Even though Abby Slutsky owns a bakery business, she likes to find a balance between nutritional foods, interesting side dishes, and sweets.
I usually do not have clam juice sitting in my pantry, so I modified this Manhattan clam chowder recipe to use what I had on hand. It is a rich soup that is easy to make and perfect for a cold winter day or a light summer lunch with a salad. It also makes a delicious, nutritious snack when I am trying to eat healthy. I am known to make soup almost every week because it is my 3:00 p.m. go-to snack.
This recipe keeps well in the refrigerator for two days. I have also stored it in a container in the freezer for up to a month. Be sure to label and date the contents if you decide to freeze this soup.
A Little History
Despite its name, Manhattan clam chowder was actually created in the New England state of Rhode Island by Portuguese people who traditionally used tomatoes in stews. The soup became popular in New York, and a restaurant called Delmonico’s helped make it well known. New Englanders began to refer to it as “Manhattan clam chowder,” and the name stuck.
Not surprisingly, even though the New England version contains a milk or cream base and the Manhattan style uses a tomato base, the soups are constantly compared throughout the years. It seems that everyone has his or her own favorite. Since the Manhattan version is less fattening and full of vegetables, I prefer to make this style.
These tips will help you make a pot of outstanding Manhattan clam chowder.
Read More From Delishably
- Use whole tomatoes. I prefer San Marzano, but the appearance, flavor, and texture varies in brands. The New York Times rated canned tomatoes if you want to get their opinion. Try for a brand that lists very few ingredients on their product and does not have added sugar of any type.
- I wear disposable gloves when I crush tomatoes. I individually take the tomatoes out of the can and crush them right over the pot.
- I usually use packets of chicken broth mixed with water. They are more economical than cans, take less room on my pantry shelves, and I am unable to taste a difference in flavor. You can use the low-sodium or regular packets. Of course, if you want to use the canned broth that works fine too.
- Use fresh garlic from a clove instead of the fresh, jarred garlic. I think the flavor is better than the jarred garlic.
- This soup thickens when it is refrigerated, so you may need to add a little water when you heat it the next day.
- Chopping the potatoes on the smaller side will help them get done quicker.
|Prep time||Cook time||Ready in||Yields|

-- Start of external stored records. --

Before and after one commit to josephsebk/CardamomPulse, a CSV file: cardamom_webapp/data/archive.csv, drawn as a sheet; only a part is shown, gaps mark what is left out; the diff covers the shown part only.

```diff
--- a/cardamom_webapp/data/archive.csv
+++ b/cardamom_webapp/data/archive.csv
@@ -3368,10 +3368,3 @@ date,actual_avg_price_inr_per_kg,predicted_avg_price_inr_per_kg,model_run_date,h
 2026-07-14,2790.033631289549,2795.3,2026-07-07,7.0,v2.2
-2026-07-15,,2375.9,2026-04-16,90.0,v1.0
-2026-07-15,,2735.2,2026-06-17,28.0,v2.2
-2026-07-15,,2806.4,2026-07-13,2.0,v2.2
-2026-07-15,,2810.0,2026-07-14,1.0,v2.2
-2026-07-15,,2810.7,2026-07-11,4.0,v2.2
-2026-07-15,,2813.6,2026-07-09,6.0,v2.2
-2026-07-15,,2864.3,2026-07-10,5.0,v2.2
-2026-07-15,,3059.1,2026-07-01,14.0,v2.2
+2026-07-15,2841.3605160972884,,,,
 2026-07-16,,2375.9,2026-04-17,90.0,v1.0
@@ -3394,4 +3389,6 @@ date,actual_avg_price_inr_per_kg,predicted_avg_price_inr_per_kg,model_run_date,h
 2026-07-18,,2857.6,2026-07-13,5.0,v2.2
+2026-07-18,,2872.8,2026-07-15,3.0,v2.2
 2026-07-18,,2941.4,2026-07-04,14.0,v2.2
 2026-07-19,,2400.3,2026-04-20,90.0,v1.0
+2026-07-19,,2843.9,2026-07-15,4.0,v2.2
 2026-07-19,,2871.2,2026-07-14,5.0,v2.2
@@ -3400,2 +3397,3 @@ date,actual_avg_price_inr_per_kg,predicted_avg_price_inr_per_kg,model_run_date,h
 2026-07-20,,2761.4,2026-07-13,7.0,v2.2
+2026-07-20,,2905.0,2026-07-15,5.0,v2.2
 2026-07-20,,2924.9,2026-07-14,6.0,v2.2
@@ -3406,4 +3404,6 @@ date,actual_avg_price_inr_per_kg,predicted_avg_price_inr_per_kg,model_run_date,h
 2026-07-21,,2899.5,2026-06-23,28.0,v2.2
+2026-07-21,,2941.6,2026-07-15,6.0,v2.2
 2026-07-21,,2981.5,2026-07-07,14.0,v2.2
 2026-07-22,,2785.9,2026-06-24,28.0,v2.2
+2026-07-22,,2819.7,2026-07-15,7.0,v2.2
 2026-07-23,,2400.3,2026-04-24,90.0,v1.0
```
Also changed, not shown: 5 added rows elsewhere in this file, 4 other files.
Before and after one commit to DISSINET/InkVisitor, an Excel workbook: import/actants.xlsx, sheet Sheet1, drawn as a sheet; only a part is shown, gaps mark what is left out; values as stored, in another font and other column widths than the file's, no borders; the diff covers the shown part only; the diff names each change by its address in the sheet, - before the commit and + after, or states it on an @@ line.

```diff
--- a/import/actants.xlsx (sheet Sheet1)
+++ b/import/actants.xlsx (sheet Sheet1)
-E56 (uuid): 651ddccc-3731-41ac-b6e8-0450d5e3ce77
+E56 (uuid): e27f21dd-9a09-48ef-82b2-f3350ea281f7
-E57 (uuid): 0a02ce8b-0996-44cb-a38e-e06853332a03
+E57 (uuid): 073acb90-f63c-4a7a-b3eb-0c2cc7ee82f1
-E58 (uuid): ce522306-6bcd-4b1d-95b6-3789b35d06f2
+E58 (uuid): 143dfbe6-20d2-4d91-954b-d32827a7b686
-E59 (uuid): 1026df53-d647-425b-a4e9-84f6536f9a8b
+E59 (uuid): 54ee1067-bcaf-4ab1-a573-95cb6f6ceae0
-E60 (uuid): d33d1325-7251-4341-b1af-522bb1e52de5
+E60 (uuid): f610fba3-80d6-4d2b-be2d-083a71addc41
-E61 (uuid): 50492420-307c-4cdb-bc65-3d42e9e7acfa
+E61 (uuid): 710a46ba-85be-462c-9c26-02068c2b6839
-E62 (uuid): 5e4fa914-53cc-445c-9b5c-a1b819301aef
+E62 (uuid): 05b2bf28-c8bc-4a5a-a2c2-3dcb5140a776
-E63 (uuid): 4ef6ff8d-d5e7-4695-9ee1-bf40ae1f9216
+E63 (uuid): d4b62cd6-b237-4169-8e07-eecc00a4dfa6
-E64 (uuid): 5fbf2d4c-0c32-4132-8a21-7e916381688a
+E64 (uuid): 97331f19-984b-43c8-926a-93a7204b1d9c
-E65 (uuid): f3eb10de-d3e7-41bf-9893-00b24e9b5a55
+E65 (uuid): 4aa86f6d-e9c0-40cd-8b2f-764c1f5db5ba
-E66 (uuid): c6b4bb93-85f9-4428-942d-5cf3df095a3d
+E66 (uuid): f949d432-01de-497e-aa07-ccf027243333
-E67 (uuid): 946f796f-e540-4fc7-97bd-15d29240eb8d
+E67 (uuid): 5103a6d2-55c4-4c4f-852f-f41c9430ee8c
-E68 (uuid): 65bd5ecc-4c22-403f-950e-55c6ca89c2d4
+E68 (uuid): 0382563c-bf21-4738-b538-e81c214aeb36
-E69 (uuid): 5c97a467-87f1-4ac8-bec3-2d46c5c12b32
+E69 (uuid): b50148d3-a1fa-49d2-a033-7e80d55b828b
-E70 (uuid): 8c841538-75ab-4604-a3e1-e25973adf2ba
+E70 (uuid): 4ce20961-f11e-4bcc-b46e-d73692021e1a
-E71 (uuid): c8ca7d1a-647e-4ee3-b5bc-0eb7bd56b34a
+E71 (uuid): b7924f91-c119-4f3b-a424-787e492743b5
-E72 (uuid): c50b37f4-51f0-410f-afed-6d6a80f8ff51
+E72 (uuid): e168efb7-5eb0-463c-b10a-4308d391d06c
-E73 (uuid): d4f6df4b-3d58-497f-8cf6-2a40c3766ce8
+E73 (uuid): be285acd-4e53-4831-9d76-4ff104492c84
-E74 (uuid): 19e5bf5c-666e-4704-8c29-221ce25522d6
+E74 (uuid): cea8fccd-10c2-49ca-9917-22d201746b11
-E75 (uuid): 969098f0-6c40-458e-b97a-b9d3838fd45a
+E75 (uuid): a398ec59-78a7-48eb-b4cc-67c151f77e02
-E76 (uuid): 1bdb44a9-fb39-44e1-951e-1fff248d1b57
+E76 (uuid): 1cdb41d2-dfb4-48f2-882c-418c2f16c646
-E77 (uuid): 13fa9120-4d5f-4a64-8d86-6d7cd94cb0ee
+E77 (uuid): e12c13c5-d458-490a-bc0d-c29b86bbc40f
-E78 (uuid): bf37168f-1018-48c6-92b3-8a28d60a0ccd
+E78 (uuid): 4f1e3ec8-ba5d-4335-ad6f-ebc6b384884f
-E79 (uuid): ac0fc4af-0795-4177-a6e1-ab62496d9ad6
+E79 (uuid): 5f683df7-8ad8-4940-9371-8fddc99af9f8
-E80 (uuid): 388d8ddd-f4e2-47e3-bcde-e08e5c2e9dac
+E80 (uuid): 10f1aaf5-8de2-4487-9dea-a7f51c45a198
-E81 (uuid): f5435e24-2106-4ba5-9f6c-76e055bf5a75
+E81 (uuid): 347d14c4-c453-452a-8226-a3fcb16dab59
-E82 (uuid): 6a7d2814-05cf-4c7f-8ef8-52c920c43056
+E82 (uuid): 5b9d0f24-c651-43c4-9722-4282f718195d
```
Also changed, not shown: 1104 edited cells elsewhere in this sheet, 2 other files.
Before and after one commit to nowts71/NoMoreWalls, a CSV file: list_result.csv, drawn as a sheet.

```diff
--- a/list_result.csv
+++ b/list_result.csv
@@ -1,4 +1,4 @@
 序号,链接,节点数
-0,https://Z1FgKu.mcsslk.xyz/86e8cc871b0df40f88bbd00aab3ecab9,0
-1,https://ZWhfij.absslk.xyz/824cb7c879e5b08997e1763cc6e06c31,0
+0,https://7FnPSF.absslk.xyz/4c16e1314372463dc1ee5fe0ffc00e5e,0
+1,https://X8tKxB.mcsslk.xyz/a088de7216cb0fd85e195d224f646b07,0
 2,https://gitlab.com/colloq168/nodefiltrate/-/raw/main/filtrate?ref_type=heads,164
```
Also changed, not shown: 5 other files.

- 1 medium yellow onion, finely chopped
- 2 celery stalks, diced
- 2 carrots, peeled and diced
- 1 tablespoon olive oil
- 1 tablespoon butter
- 4 cups chicken
- 1 (28-ounce) can whole tomatoes, crushed
- 1 (6-ounce) can tomato paste
- 1 bay leaf
- 1 Iarge Idaho potato, peeled in small to medium cubes
- 16 ounces canned clams, with liquid
- 2 large packages frozen vegetables
- 2 tablespoons fresh dill
- 1/2 tablespoon red pepper flakes
- 1 tablespoon Worcestershire sauce
- salt and pepper, to taste
- Melt the butter and oil in a large soup pot over low heat.
- Add carrots, celery, and onion. Stir until the onions are translucent (about 5 minutes).
- Add the garlic and 6-ounces of the tomato paste. Stir until the tomato paste sticks to the vegetables uniformly. The tomato paste will help give the soup a hearty thickness.
- Pour the chicken broth into the mixture, and add the diced potatoes. Continue cooking at low-medium heat for 20 minutes.
- Crush the tomatoes over the pot and add them to the soup. If the tomato residue is thick, add it to the pot too. Discard a thin tomato liquid. Add seasonings, Worcestershire sauce, and clams with liquid.
- Pour the frozen vegetables into the soup. Cook an additional 20-25 until the potatoes are tender.
Many people like to top this soup with oyster crackers, or serve them on the side. If these crackers are hard to find in your area, this soup is also delicious with crusty bread. Try it as a first course, or pair it with a sandwich for a filling lunch.
© 2020 Abby Slutsky